Natural materials such as nacre abalone shells are often leveraged for inspiration in developing high-performing materials for impact protection applications. However, a comprehensive understanding of the microstructure-property relationships and their corresponding damage mechanisms in bioinspired designs under high-speed impact has not yet been fully studied. In this paper, the mechanism of the high-speed impact performance of nacre-inspired microstructures is presented, considering a set of design parameters using high-throughput computational simulations. Results show that adding interfacial waviness to traditional nacre designs enlarges the damage area, and an inclined interface helps to effectively block the crack and stress wave propagation, leading to superior impact performance. Moreover, an asymmetric microstructure tends to rotate an impactor, causing it to travel a longer path yielding larger energy dissipation. It is envisioned that pinpointing the superior features embedded in nacre-like structures can provide unique design guidelines for next-generation impact-resistant materials.
|Journal||Cell Reports Physical Science|
|State||Published - 21 Dec 2022|
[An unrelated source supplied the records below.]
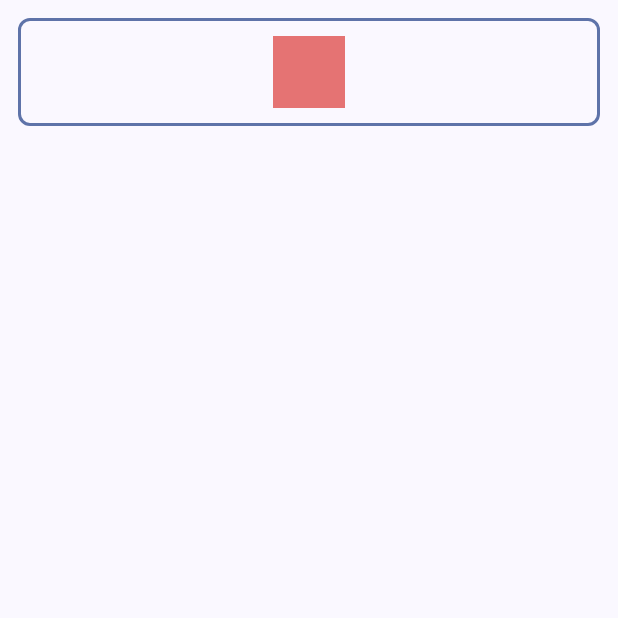
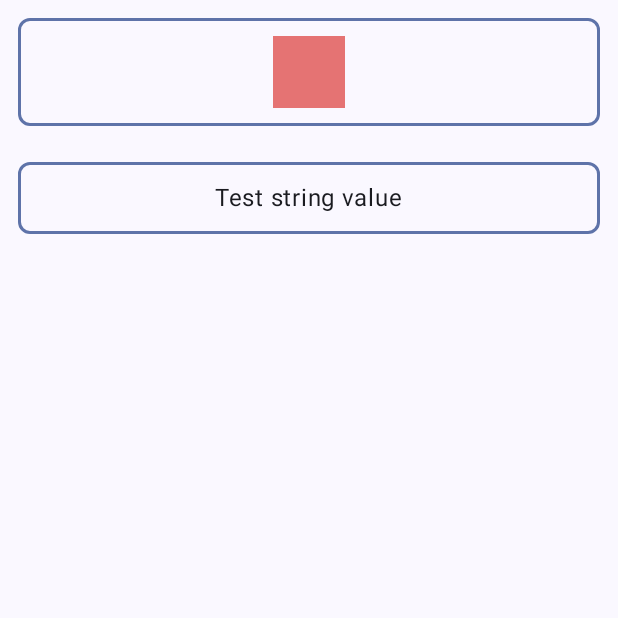
Before and after one commit to sandpaper-hub/JetpackComposeLearn, an Android app built with Jetpack Compose: the screen it shows after launch (MainActivity), on a phone screen of 412 x 824 dp, the top half of it. Run offline under Robolectric (Android 15) with nearby library versions, the phone set to English and light mode, and no system bars.

Commit message:
String resources example

```diff
--- a/app/src/main/java/com/compose/jetpackcomposelearn/MainActivity.kt
+++ b/app/src/main/java/com/compose/jetpackcomposelearn/MainActivity.kt
@@ -12,6 +12,7 @@ import androidx.compose.runtime.Composable
 import androidx.compose.ui.Modifier
 import androidx.compose.ui.tooling.preview.Preview
 import com.compose.jetpackcomposelearn.resourceExamples.ColorsExample
+import com.compose.jetpackcomposelearn.resourceExamples.StringResourceExample
 import com.compose.jetpackcomposelearn.ui.theme.JetpackComposeLearnTheme
 import com.compose.jetpackcomposelearn.util.BorderComponent
 
@@ -36,6 +37,7 @@ class MainActivity : ComponentActivity() {
 fun MainExample(modifier: Modifier = Modifier) {
     LazyColumn(modifier = modifier) {
         item { BorderComponent { ColorsExample() } }
+        item { BorderComponent { StringResourceExample() } }
     }
 }
 
--- a/app/src/main/java/com/compose/jetpackcomposelearn/resourceExamples/Colors.kt
+++ b/app/src/main/java/com/compose/jetpackcomposelearn/resourceExamples/Resources.kt
@@ -3,10 +3,13 @@ package com.compose.jetpackcomposelearn.resourceExamples
 import androidx.compose.foundation.background
 import androidx.compose.foundation.layout.Box
 import androidx.compose.foundation.layout.size
+import androidx.compose.material3.Text
 import androidx.compose.runtime.Composable
 import androidx.compose.ui.Modifier
 import androidx.compose.ui.graphics.Color
+import androidx.compose.ui.res.stringResource
 import androidx.compose.ui.unit.dp
+import com.compose.jetpackcomposelearn.R
 
 val Red = Color(0xFFE57373)
 
@@ -17,3 +20,10 @@ fun ColorsExample() {
         .size(48.dp)
         .background(Red))
 }
+
+@Composable
+@Suppress("FunctionName")
+fun StringResourceExample() {
+    val testStringResource = stringResource(id = R.string.someStringValue)
+    Text(testStringResource)
+}
--- a/app/src/main/res/values/strings.xml
+++ b/app/src/main/res/values/strings.xml
@@ -1,3 +1,4 @@
 <resources>
     <string name="app_name">JetpackComposeLearn</string>
+    <string name="someStringValue">Test string value</string>
 </resources>
```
- bioinspired composites
- crack propagation
- damage mechanisms
- impact properties
- stress waves